Violent crime in Charlotte was up sharply during the first three months of the year, compared with a year ago. That's according to statistics out Wednesday from Charlotte Mecklenburg Police.
Murder, robbery, assault and other violent crimes had been on the decline in Charlotte and across the U.S. over the past decade or so. More recently it has been ticking back up, so CMPD is concerned.
“Eight years ago, we began a very precipitous decline in our crime numbers that we're very proud of,” Deputy Chief Jeff Estes said at CMPD’s weekly crime briefing Wednesday.
“You know, as much as we'd like to take credit for that, and a lot of things that go into reduction in crime numbers ... And so we have to take responsibility, some of it, when crime goes back up,” Estes said.
Overall crime was up 4.5 percent compared with the same period a year ago. Violent crimes are rising faster – at 14.4 percent.
A big jump in murders is part of that increase. So far this year, 30 people have been murdered in Charlotte. Last year at this time, the number was 16.
“What we believe, and what we see is that people, for whatever reason, want to solve their disputes through violence, increasingly handguns. So they think nothing of shooting rounds off in a neighborhood at each other,” Estes said.

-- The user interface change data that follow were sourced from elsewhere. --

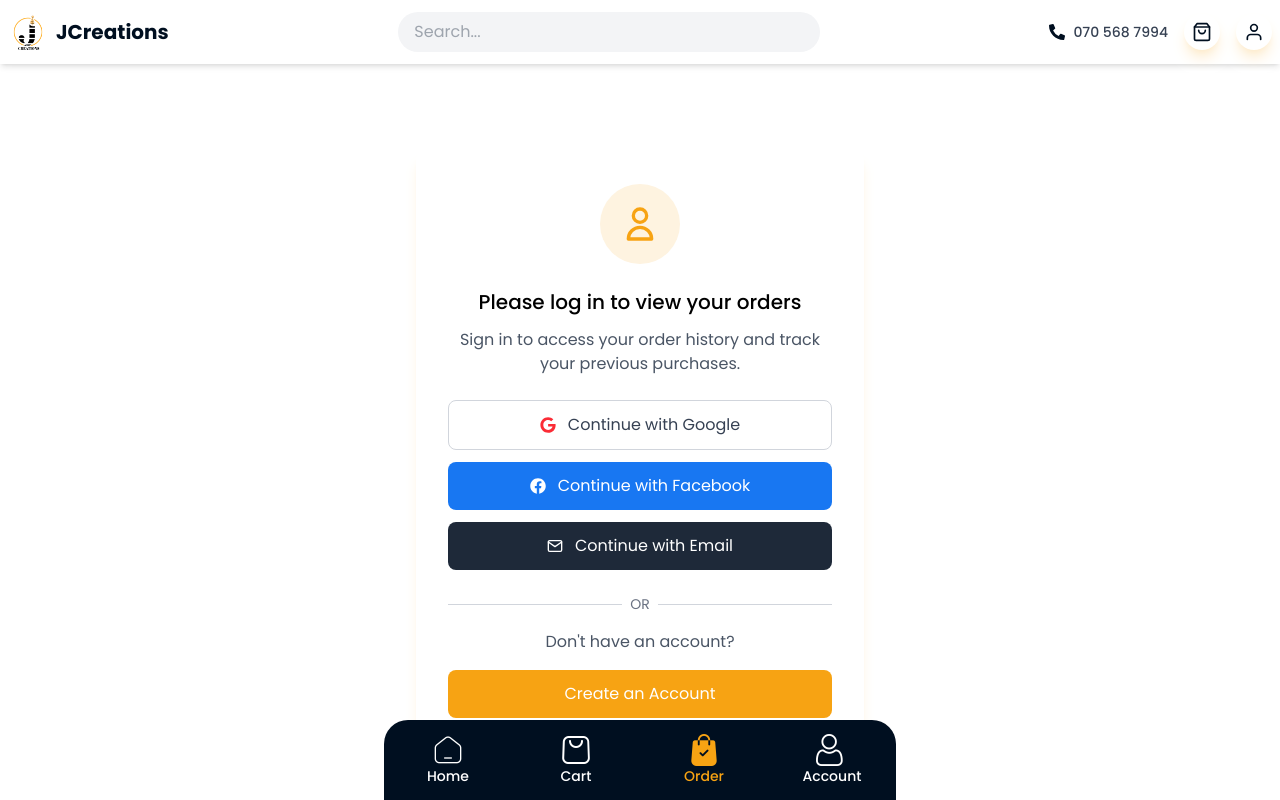
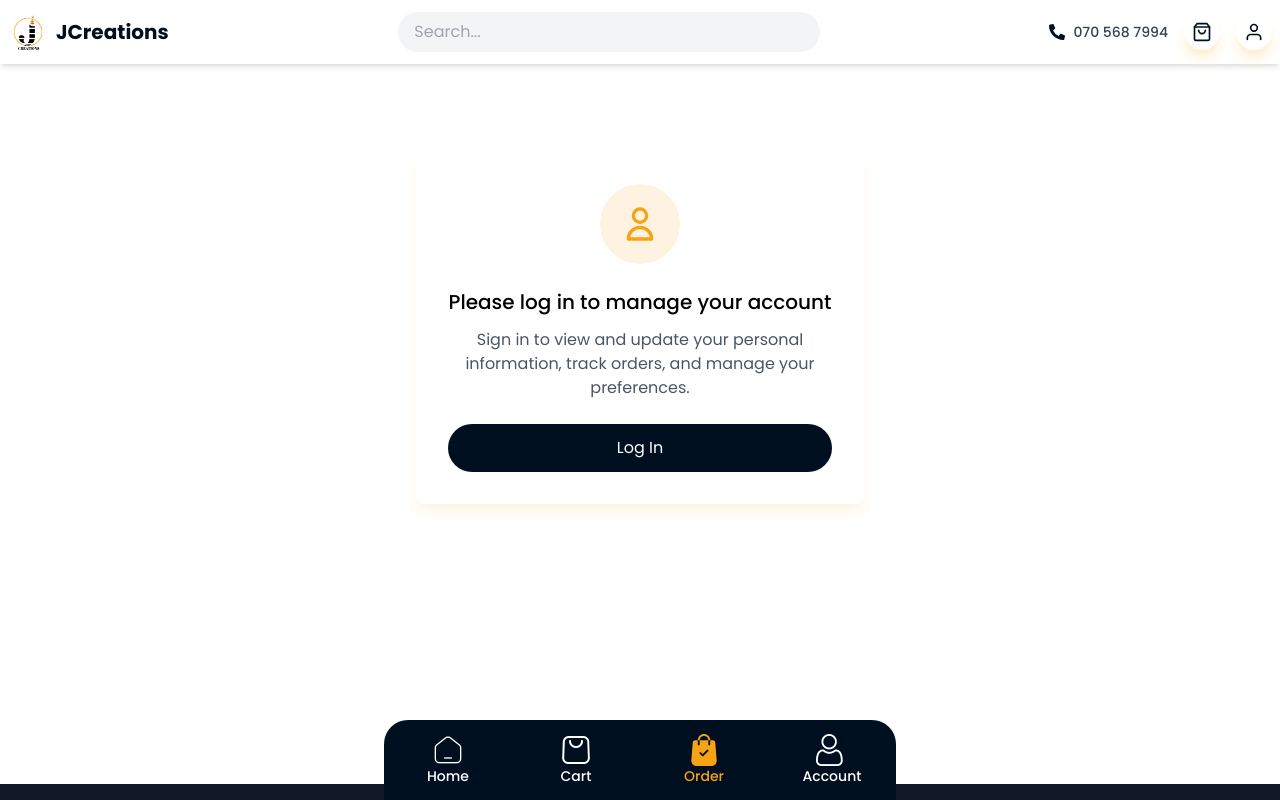
Before and after one commit to Bimalsha/jcreations, a React (Vite) app: page /order in a window 1280 px wide. Shown: the top 800 px of the page. Built offline with nearby package versions, Linux system fonts and the light colour scheme.

Commit message:
login form update

```diff
--- a/src/client/pages/Order.jsx
+++ b/src/client/pages/Order.jsx
@@ -131,21 +131,12 @@ function Order() {
         setShowDetails(false);
     };
 
-    const handleGoogleLogin = () => {
-        window.location.href = '/signin?provider=google';
+
+    const handleLogin = () => {
+        window.location.href = '/signin';
     };
 
-    const handleFacebookLogin = () => {
-        window.location.href = '/signin?provider=facebook';
-    };
 
-    const handleEmailLogin = () => {
-        window.location.href = '/signin?provider=email';
-    };
-
-    const handleRegister = () => {
-        window.location.href = '/register';
-    };
 
     const handleContinueAsGuest = () => {
         navigate('/menu');
@@ -162,85 +153,34 @@ function Order() {
     if (!isLoggedIn) {
         return (
             <section className="pt-16 lg:pt-12 flex justify-center">
-                <div className="max-w-7xl w-full mt-10 lg:mt-0 px-5 lg:px-2 flex flex-col items-center text-center py-10">
+                <div
+                    className="max-w-7xl w-full mt-10 lg:mt-0 px-5 lg:px-2 flex flex-col items-center text-center py-10">
                     <motion.div
-                        initial={{ scale: 0.9, opacity: 0 }}
-                        animate={{ scale: 1, opacity: 1 }}
-                        transition={{ duration: 0.3 }}
+                        initial={{scale: 0.9, opacity: 0}}
+                        animate={{scale: 1, opacity: 1}}
+                        transition={{duration: 0.3}}
                         className="bg-white p-8 rounded-lg shadow-lg shadow-[#FEF3E0] max-w-md w-full"
                     >
                         <div className="mb-6 flex justify-center">
                             <div className="w-20 h-20 bg-[#FEF3E0] rounded-full flex items-center justify-center">
-                                <svg xmlns="http://www.w3.org/2000/svg" className="h-10 w-10 text-[#F7A313]" fill="none" viewBox="0 0 24 24" stroke="currentColor">
-                                    <path strokeLinecap="round" strokeLinejoin="round" strokeWidth={2} d="M16 7a4 4 0 11-8 0 4 4 0 018 0zM12 14a7 7 0 00-7 7h14a7 7 0 00-7-7z" />
+                                <svg xmlns="http://www.w3.org/2000/svg" className="h-10 w-10 text-[#F7A313]" fill="none"
+                                     viewBox="0 0 24 24" stroke="currentColor">
+                                    <path strokeLinecap="round" strokeLinejoin="round" strokeWidth={2}
+                                          d="M16 7a4 4 0 11-8 0 4 4 0 018 0zM12 14a7 7 0 00-7 7h14a7 7 0 00-7-7z"/>
                                 </svg>
                             </div>
                         </div>
-
-                        <h2 className="text-xl font-medium mb-3">Please log in to view your orders</h2>
-                        <p className="text-gray-600 mb-6">Sign in to access your order history and track your previous purchases.</p>
-
-                        <div className="space-y-3 mb-6">
-                            <motion.button
-                                onClick={handleGoogleLogin}
-                                className="w-full flex items-center justify-center gap-3 bg-white hover:bg-gray-50 text-gray-700 border border-gray-300 py-3 rounded-lg transition-colors"
-                                whileHover={{ scale: 1.02 }}
-                                whileTap={{ scale: 0.98 }}
-                            >
-                                <FaGoogle className="text-red-500" />
-                                <span>Continue with Google</span>
-                            </motion.button>
-
-                            <motion.button
-                                onClick={handleFacebookLogin}
-                                className="w-full flex items-center justify-center gap-3 bg-[#1877F2] hover:bg-[#166FE5] text-white py-3 rounded-lg transition-colors"
-                                whileHover={{ scale: 1.02 }}
-                                whileTap={{ scale: 0.98 }}
-                            >
-                                <FaFacebook />
-                                <span>Continue with Facebook</span>
-                            </motion.button>
-
-                            <motion.button
-                                onClick={handleEmailLogin}
-                                className="w-full flex items-center justify-center gap-3 bg-gray-800 hover:bg-black text-white py-3 rounded-lg transition-colors"
-                                whileHover={{ scale: 1.02 }}
-                                whileTap={{ scale: 0.98 }}
-                            >
-                                <FiMail />
-                                <span>Continue with Email</span>
-                            </motion.button>
-                        </div>
-
-                        <div className="text-center">
-                            <div className="flex items-center justify-center gap-2 mb-4">
-                                <div className="h-px bg-gray-300 flex-1"></div>
-                                <span className="text-gray-500 text-sm">OR</span>
-                                <div className="h-px bg-gray-300 flex-1"></div>
-                            </div>
-
-                            <p className="text-gray-600 mb-4">Don't have an account?</p>
-
-                            <div className="space-y-3">
-                                <motion.button
-                                    onClick={handleRegister}
-                                    className="w-full px-4 py-3 bg-[#F7A313] hover:bg-amber-400 text-white rounded-lg transition-colors"
-                                    whileHover={{ scale: 1.02 }}
-                                    whileTap={{ scale: 0.98 }}
-                                >
-                                    Create an Account
-                                </motion.button>
-
-                                <motion.button
-                                    onClick={handleContinueAsGuest}
-                                    className="w-full px-4 py-3 bg-white hover:bg-gray-50 text-gray-700 border border-gray-300 rounded-lg transition-colors"
-                                    whileHover={{ scale: 1.02 }}
-                                    whileTap={{ scale: 0.98 }}
-                                >
-                                    Continue as Guest
-                                </motion.button>
-                            </div>
-                        </div>
+                        <h2 className="text-xl font-medium mb-3">Please log in to manage your account</h2>
+                        <p className="text-gray-600 mb-6">Sign in to view and update your personal information, track
+                            orders, and manage your preferences.</p>
+                        <motion.button
+                            onClick={handleLogin}
+                            className="w-full px-4 py-3 bg-[#000F20] text-white rounded-full hover:bg-[#1a253a] cursor-pointer"
+                            whileHover={{scale: 1.03}}
+                            whileTap={{scale: 0.98}}
+                        >
+                            Log In
+                        </motion.button>
                     </motion.div>
                 </div>
             </section>
@@ -252,24 +192,26 @@ function Order() {
             <div className="max-w-7xl w-full px-4 lg:px-2">
                 {!showDetails ? (
                     <motion.div
-                        initial={{ opacity: 0, y: 10 }}
-                        animate={{ opacity: 1, y: 0 }}
-                        transition={{ duration: 0.3 }}
+                        initial={{opacity: 0, y: 10}}
+                        animate={{opacity: 1, y: 0}}
+                        transition={{duration: 0.3}}
                     >
                         <div className="mb-6">
                             <h1 className="text-2xl font-semibold">Orders</h1>
-                            <h6 className="text-gray-600">Check out what you've ordered before and reorder your favorites!</h6>
+                            <h6 className="text-gray-600">Check out what you've ordered before and reorder your
+                                favorites!</h6>
                         </div>
 
                         {error ? (
                             <div className="text-center py-10 text-red-500">{error}</div>
                         ) : orders.length > 0 ? (
                             <>
-                                <Orders orders={orders} onViewDetails={handleViewDetails} />
+                                <Orders orders={orders} onViewDetails={handleViewDetails}/>
 
                                 {loadingMore ? (
                                     <div className="flex justify-center mt-6 py-4">
-                                        <div className="animate-spin rounded-full h-8 w-8 border-t-2 border-b-2 border-[#F7A313]"></div>
+                                        <div
+                                            className="animate-spin rounded-full h-8 w-8 border-t-2 border-b-2 border-[#F7A313]"></div>
                                     </div>
                                 ) : hasMore && (
                                     <div className="flex justify-center mt-6 mb-10">
```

There's a bit of a bright spot: Nearly three-quarters of those murders have been solved. That may be because many involved people who knew each other. Many were related to drug deals, and some grew out of domestic violence.
Other categories with big increases included: robberies (up 20.1 percent), aggravated assaults (up 12.4 percent), and car thefts (up 11 percent). Burglaries were up 19 percent overall, but the biggest factor was a 68 percent increase in burglaries from businesses. Residential burglaries were up just 1.5 percent.
Larcenies were down 2.2 percent overall, but car break-ins were up, by 9.5 percent.
There were 55 arson fires, up 14.6 percent from 48 a year ago.
One of the few crimes to decline was rape - 74 were reported in the first quarter, three fewer than a year ago.
CMPD officials spent time at Wednesday’s briefing talking about successes.
Estes said CMPD has helped cut back on crime by beefing up patrols in high-crime areas, what the department calls its "Avalanche" program.
He also noted that police made quick arrests in 16 burglary cases in the past few weeks. He said officers responded quickly and chased down suspects at the scene.
“A lot of them (officers) ran them down on foot, with helicopters overhead, the dark of night, confusion, and they still were able to make catches,” Estes said. “And let me tell you, that means that there's victims out there who will, at least we hope, get to see some justice.”
And Sgt. Celestine Ratliff presented information about CMPD's Juvenile Diversion Program. It lets first-time non-violent offenders ages 6 to 17 avoid jail time by participating in education and community service. She said more than 80 percent of the youths referred to the program do not return to the criminal justice system within a year.
CMPD plans a Youth Symposium June 3 at the Police Fire & Training Academy on Shopton Road.
COMMENT ON RAISES
Estes also was asked to comment on news reports this week that the local chapter of the Fraternal Order of Police wants the city to do more to support officers, including providing bigger raises.
"You ask any cop do we need more cops, and they'll tell you, yeah, absolutely," Estes said.
As far as whether council is doing enough to support police, he said that varies from officer to officer. "I would be very cautious to say any one speaks for every rank-and-file member," Estes said.
He said he thinks the public and city council are fairly supportive. He welcomed the city's plan to add 62 officers in next year's budget.
May 10, 2017, CMPD handouts on 1st Quarter 2017 Crime Statistics and the Juvenile Diversion program, which gives youth 6-17 a second chance by participating in education and community service. (PDF)